[Change detection data]
== == ==
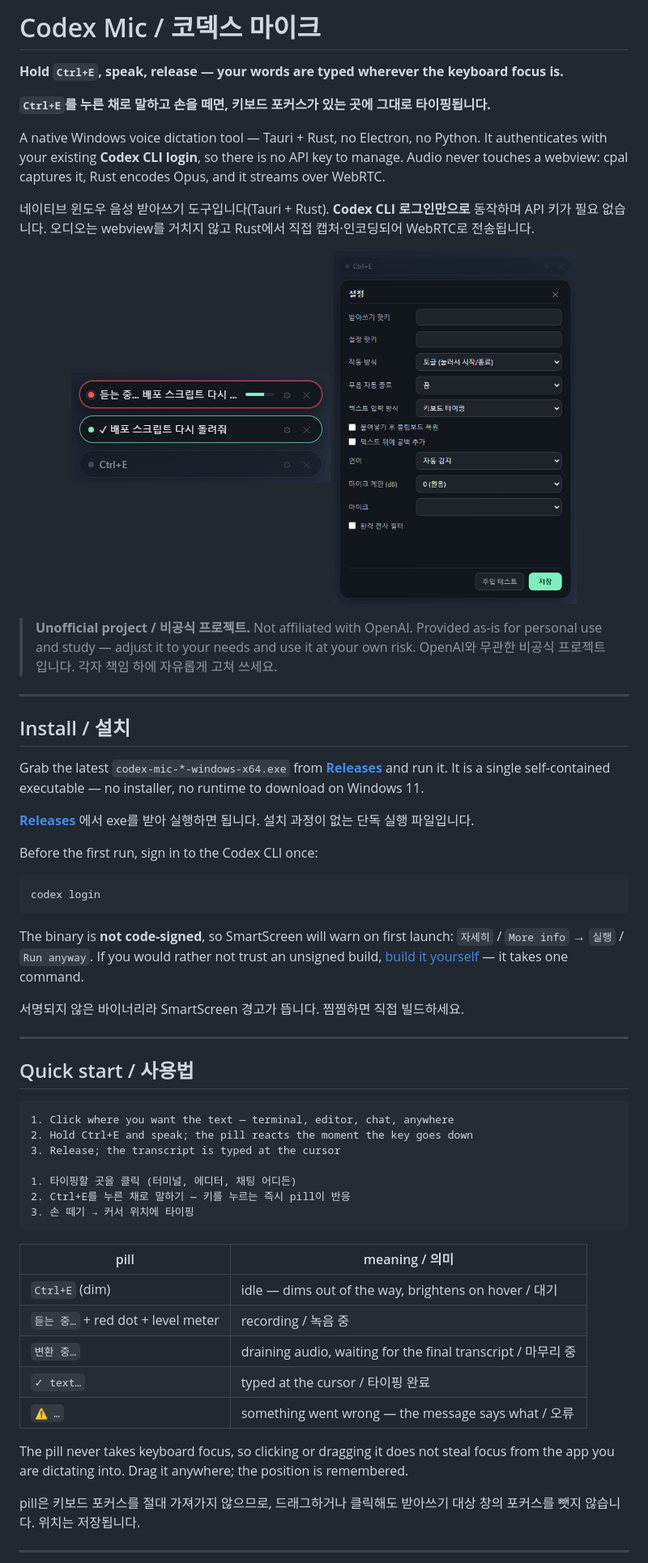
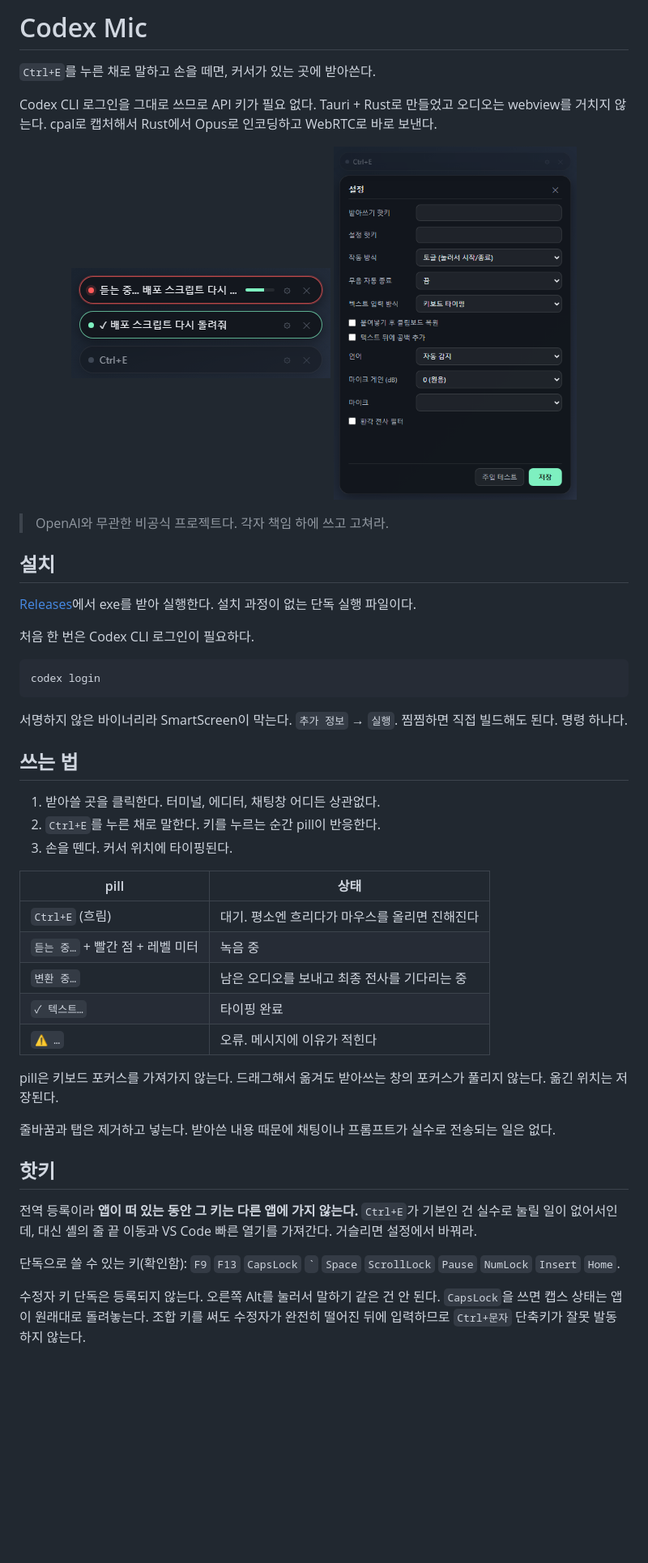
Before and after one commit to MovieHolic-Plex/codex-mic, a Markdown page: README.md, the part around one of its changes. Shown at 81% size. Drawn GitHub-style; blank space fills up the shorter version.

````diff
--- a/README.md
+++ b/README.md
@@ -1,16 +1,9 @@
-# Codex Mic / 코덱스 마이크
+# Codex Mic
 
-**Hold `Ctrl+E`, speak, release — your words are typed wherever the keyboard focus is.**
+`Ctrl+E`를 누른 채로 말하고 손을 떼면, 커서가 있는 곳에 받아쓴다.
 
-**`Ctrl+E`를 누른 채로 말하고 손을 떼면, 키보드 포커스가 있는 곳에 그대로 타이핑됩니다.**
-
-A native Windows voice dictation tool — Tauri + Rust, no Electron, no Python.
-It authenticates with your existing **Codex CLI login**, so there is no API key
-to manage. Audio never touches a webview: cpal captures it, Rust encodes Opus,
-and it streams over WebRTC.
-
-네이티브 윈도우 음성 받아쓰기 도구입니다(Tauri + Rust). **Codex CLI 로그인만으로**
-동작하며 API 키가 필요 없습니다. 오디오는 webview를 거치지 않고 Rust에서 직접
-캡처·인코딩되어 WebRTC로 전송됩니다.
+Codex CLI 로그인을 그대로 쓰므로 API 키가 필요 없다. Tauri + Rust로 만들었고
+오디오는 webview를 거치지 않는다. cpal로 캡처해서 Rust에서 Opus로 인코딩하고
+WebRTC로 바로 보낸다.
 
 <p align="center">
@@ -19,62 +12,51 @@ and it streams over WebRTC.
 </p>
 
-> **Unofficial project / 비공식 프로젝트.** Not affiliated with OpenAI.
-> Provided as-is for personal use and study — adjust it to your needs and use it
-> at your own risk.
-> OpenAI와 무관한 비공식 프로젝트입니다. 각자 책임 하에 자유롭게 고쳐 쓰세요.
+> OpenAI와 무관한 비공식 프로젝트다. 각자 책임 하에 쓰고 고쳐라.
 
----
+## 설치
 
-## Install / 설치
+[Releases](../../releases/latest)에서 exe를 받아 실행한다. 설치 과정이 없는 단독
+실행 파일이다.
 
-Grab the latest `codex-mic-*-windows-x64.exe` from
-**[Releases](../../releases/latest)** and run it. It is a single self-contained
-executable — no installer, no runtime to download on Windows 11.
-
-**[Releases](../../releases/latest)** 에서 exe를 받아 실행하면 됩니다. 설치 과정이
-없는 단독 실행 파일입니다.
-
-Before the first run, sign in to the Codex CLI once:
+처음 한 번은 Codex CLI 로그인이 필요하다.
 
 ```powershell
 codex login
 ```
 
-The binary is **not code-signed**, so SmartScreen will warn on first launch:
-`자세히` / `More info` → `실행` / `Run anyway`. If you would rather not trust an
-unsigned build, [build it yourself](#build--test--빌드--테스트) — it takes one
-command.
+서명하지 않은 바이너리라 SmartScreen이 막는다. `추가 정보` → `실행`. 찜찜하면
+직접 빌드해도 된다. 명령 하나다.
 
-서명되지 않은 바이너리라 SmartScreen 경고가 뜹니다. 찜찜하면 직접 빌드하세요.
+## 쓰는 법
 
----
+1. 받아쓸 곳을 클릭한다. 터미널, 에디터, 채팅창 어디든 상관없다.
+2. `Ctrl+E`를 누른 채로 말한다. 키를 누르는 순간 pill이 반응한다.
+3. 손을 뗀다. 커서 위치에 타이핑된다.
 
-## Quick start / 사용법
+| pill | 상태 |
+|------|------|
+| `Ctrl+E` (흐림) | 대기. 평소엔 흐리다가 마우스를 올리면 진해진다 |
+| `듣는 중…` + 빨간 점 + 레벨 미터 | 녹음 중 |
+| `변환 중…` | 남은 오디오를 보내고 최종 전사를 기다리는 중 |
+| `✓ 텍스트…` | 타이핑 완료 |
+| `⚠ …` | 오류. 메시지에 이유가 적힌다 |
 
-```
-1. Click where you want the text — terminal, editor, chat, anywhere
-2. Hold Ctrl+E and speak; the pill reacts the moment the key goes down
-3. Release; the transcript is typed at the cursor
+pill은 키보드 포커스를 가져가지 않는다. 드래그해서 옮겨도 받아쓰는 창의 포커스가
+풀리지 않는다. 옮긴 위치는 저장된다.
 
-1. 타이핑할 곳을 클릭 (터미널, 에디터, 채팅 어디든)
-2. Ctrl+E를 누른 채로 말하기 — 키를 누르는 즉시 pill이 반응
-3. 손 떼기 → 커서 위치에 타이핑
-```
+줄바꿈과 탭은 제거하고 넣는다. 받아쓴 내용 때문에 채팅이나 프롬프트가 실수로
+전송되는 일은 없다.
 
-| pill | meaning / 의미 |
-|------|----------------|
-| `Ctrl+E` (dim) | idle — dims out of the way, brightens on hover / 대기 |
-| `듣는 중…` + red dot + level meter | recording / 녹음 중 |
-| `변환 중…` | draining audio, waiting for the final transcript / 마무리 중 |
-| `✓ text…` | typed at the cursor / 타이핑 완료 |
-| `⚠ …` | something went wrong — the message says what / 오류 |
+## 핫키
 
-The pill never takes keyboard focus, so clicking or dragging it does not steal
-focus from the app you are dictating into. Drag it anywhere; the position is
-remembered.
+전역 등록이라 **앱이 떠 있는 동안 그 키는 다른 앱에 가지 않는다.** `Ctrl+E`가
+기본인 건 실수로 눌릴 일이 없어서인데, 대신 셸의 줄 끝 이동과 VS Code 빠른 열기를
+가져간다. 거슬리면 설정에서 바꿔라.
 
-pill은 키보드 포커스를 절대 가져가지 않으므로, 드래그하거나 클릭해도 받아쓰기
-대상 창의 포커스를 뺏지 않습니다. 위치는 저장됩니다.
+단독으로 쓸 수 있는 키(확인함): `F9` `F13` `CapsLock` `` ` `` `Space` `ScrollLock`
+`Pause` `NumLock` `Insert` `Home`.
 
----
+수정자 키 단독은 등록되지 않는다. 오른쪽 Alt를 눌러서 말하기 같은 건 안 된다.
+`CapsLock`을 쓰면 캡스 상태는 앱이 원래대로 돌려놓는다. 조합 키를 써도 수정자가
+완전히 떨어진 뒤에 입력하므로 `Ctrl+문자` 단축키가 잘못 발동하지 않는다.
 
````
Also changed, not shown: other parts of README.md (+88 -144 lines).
== == ==
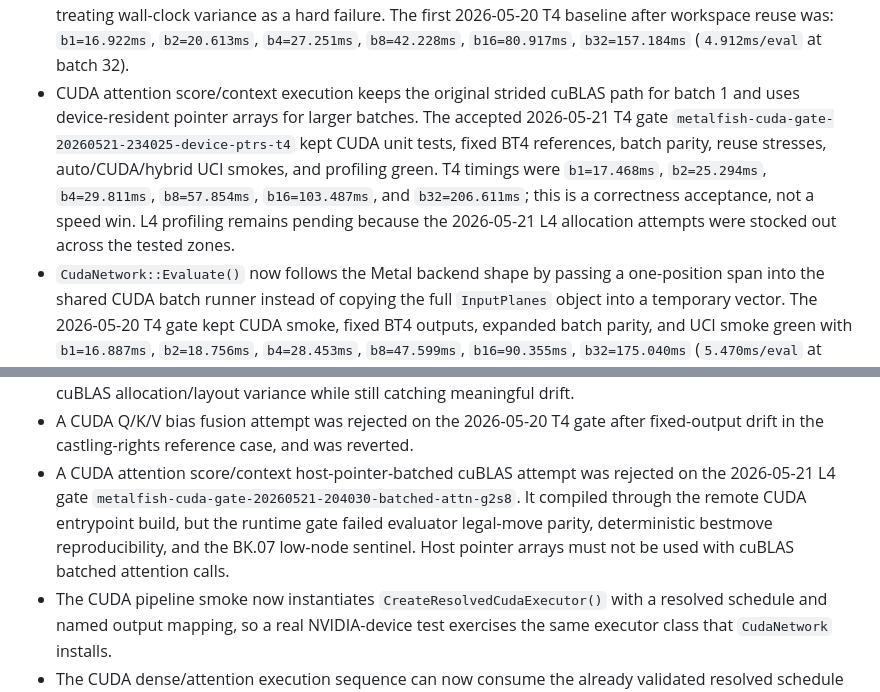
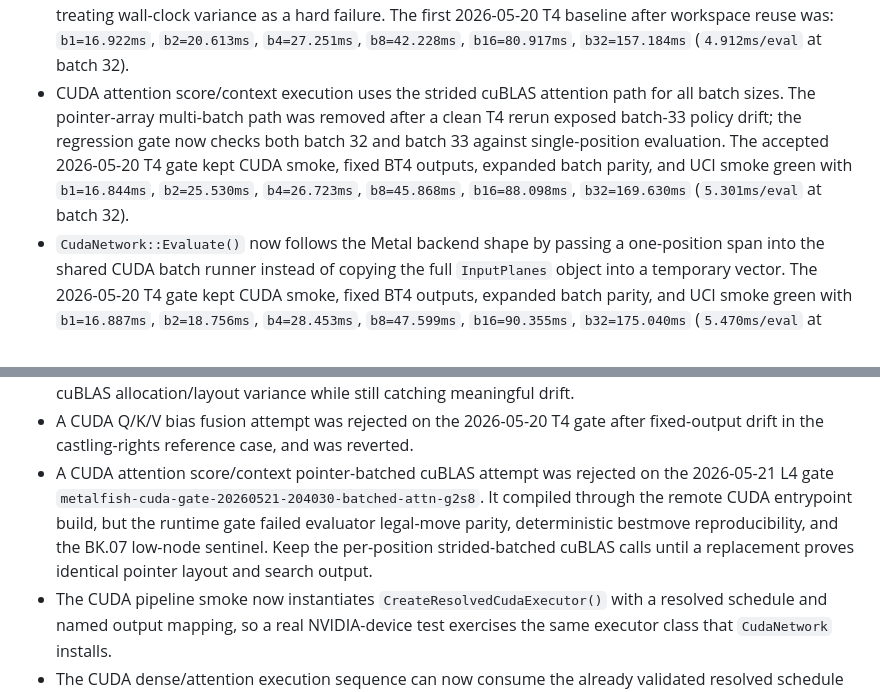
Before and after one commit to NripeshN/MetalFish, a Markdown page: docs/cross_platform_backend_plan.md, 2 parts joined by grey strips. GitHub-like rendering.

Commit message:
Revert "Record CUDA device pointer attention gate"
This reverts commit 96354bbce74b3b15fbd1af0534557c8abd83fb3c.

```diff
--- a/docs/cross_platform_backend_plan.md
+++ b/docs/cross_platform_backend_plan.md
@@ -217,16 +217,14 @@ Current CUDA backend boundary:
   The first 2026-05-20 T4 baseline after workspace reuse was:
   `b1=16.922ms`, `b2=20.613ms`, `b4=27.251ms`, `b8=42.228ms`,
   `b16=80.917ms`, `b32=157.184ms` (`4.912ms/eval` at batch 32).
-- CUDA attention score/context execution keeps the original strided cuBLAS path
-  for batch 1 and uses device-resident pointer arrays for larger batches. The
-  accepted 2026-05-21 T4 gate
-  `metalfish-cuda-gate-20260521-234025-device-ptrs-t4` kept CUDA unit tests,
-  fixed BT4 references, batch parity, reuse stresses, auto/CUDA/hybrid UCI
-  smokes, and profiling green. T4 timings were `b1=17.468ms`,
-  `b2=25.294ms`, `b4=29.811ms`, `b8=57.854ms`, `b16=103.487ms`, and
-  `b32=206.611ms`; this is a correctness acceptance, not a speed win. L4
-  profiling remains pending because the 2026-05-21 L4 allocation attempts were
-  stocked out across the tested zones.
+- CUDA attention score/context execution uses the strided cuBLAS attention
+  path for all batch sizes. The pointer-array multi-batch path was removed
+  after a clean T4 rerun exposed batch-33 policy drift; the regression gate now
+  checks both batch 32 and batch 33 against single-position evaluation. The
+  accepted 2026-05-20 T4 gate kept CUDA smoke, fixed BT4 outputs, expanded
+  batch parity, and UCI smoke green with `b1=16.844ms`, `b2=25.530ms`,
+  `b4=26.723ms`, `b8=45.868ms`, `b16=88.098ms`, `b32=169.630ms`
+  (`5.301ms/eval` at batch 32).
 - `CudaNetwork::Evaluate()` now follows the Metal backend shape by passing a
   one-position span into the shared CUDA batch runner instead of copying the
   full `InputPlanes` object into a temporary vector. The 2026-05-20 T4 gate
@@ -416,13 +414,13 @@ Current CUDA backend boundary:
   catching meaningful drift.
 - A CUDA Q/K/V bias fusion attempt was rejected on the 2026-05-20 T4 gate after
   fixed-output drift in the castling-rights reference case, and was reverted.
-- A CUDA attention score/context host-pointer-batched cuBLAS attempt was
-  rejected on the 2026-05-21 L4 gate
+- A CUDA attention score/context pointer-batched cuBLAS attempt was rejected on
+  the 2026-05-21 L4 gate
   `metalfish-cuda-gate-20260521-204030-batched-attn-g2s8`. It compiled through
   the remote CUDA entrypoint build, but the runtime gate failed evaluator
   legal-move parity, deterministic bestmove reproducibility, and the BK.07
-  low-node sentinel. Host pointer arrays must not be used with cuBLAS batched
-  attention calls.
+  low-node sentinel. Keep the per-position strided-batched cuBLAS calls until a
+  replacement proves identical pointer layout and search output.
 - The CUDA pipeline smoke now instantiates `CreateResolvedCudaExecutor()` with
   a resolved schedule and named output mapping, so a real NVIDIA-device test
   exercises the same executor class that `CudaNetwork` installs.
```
== == ==
- [Exercise requirements]
Search the data above for "latest" and copy every line where it turns up.

- [Output of the exercise]
+[Releases](../../releases/latest)에서 exe를 받아 실행한다. 설치 과정이 없는 단독
-Grab the latest `codex-mic-*-windows-x64.exe` from
-**[Releases](../../releases/latest)** and run it. It is a single self-contained
-**[Releases](../../releases/latest)** 에서 exe를 받아 실행하면 됩니다. 설치 과정이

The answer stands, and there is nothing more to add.